These enterprises are shunning moves toward lower investment, the erosion of human capital and the fragmentation of trade and supply linkages.
Such businesses view the country as a "too-big-to-miss" market bolstering global growth and also as fertile soil to foster indigenous innovation to keep the nation and themselves afloat.
Effective control of the contagion, clear guidance for economic development and the unwavering resolve to further open up the market are among the factors reassuring overseas companies aiming to consolidate their presence in China through further investment and localized efforts.
While the decision by the United States conglomerate Honeywell to register a wholly-owned subsidiary in Wuhan, capital of Hubei province, last year took many observers by surprise, Scott Zhang, president of the company in China, had no doubts about the move.
"China was the only major economy in the world to show positive growth in 2020 and Honeywell's business has benefited from that momentum," said Zhang, whose company operates in fields ranging from industrial solutions to aviation.
"We are rosy about China's economic growth prospects and hope to be a key partner in its economic development," he said.
Zhang said industrial software technologies, in particular, are poised to take a significant step in helping customers adapt to changes in an era where working remotely becomes the new normal.
Such optimism derives not from intuition, but from strong backing. The International Monetary Fund predicts that China's economy expanded by 1.9 percent last year. This is an indication that it is likely to be the only major economy to enjoy positive growth in a year during which the pandemic emerged.

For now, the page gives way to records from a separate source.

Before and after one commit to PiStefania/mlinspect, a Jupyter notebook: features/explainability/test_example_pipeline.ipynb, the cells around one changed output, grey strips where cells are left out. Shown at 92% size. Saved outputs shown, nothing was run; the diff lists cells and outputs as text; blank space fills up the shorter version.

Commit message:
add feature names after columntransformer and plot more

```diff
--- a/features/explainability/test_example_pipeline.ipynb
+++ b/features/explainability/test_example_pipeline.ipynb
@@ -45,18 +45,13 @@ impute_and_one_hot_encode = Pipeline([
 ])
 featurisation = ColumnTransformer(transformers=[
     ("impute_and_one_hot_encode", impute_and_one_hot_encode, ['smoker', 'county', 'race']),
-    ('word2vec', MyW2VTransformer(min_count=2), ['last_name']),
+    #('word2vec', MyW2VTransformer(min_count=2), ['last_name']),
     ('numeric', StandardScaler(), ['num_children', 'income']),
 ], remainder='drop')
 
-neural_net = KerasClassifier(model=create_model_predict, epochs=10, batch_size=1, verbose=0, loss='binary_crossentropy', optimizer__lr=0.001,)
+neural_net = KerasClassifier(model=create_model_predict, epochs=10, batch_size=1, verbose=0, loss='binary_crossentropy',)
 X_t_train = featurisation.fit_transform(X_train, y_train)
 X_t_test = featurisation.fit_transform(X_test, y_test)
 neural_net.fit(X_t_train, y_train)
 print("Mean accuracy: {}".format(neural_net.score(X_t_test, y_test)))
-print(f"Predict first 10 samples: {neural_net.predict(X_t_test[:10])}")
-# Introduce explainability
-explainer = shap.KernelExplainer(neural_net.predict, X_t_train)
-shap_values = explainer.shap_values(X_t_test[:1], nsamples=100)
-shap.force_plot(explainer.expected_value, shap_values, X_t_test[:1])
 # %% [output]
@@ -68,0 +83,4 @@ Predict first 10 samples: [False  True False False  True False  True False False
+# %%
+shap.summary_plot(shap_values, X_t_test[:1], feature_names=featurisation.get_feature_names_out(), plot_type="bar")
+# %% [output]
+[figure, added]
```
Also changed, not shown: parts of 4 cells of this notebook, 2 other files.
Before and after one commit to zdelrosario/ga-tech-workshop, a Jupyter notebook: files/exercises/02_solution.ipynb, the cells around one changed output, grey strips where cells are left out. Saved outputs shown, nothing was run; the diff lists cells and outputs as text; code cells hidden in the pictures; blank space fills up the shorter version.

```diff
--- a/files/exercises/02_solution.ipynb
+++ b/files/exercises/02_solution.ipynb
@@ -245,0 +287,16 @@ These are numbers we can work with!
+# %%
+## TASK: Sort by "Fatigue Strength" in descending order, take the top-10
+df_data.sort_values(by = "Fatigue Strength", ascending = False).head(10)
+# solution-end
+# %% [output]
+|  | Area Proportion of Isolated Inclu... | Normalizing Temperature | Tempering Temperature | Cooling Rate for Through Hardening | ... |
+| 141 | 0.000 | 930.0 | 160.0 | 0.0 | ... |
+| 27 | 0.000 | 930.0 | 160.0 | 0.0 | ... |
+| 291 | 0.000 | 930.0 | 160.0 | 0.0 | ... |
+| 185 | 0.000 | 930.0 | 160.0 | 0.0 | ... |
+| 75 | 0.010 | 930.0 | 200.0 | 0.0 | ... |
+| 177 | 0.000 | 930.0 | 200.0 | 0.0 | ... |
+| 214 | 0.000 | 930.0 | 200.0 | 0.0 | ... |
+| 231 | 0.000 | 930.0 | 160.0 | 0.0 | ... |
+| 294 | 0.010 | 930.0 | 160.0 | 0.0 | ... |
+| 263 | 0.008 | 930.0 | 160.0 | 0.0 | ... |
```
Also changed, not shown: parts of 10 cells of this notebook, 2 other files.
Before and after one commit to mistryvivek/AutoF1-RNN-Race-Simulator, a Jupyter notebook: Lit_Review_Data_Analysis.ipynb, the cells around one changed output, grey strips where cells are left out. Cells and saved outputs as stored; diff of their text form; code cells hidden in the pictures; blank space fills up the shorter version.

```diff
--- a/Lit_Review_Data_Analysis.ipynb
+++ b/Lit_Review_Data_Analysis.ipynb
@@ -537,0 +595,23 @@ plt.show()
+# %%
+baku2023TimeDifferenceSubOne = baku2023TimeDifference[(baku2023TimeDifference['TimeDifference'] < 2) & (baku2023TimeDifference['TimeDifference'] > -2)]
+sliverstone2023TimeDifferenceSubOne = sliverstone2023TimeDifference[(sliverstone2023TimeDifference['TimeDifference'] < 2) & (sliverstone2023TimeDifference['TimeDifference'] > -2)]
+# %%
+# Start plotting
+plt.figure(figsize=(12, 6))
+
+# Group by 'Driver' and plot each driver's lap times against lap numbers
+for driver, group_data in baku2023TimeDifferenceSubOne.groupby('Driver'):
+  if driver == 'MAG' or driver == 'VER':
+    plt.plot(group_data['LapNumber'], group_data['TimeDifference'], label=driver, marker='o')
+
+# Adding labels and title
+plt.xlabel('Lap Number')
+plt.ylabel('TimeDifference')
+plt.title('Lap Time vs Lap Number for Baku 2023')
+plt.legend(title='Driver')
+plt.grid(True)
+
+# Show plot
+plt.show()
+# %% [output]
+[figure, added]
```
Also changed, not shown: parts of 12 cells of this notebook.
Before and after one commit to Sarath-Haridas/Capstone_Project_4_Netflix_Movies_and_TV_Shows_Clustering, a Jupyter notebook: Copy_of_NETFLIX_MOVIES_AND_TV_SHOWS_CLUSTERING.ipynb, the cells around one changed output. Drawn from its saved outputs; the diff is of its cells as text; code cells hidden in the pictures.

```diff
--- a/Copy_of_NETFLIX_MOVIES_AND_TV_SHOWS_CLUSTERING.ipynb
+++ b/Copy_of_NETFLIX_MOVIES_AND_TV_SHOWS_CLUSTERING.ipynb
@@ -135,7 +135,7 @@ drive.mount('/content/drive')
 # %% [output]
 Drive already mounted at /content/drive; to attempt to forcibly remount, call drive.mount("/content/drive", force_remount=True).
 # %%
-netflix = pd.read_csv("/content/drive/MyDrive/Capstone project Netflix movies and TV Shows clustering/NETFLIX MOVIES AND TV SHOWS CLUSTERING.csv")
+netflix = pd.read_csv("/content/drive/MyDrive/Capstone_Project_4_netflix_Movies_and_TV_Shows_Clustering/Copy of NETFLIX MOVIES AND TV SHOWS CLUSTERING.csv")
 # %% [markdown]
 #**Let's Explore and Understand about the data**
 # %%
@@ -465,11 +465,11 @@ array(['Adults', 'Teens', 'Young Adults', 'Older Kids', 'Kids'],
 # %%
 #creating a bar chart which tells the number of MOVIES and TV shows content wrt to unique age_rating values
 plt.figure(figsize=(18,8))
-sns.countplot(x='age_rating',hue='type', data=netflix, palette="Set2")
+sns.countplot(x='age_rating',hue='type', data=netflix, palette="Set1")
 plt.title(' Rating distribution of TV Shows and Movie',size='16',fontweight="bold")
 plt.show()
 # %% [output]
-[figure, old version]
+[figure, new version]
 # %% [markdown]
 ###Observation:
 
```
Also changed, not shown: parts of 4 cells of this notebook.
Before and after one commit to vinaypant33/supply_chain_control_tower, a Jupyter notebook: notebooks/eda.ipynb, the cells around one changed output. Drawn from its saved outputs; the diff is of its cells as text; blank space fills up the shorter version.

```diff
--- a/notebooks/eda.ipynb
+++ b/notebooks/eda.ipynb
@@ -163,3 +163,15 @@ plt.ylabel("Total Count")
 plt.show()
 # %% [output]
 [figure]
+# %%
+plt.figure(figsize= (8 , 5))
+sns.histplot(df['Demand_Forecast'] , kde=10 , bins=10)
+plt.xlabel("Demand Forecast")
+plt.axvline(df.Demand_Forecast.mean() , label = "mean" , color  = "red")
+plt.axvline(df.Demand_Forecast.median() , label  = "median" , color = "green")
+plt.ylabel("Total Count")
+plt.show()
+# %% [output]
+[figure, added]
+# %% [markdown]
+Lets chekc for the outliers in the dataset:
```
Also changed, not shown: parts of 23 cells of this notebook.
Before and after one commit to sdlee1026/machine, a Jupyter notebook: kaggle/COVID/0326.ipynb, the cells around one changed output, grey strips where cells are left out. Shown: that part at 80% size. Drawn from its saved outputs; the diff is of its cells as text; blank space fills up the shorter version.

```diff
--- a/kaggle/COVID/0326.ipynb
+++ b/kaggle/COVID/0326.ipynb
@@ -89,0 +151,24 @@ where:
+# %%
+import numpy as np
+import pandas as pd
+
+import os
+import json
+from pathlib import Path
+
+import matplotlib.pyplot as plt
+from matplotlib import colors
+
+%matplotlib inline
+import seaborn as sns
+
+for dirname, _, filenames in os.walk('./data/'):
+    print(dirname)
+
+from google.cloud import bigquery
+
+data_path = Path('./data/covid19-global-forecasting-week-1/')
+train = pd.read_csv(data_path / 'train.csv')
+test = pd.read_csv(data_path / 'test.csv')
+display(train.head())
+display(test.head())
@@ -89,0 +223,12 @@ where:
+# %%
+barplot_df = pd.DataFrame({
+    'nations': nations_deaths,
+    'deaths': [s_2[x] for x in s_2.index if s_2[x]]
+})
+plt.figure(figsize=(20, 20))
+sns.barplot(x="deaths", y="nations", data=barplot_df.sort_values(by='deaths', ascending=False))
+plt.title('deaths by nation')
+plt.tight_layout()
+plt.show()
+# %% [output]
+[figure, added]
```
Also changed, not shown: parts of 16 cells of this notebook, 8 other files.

Cosmetics giant L'Oreal is among companies attributing their notable performances in China last year to their slice of the revenue pie, and they see the country as the decisive factor in securing growth globally.
As of September, L'Oreal, the world's largest maker of skincare and makeup products, had seen 20.8 percent year-on-year growth in China, outstripping its pace globally by a wide margin.
Fabrice Megarbane, president and CEO of L'Oreal China, said, "The strong performance of L'Oreal China helped our group return to growth in the third quarter and strengthened our confidence in the Chinese market and our overall performance for the year."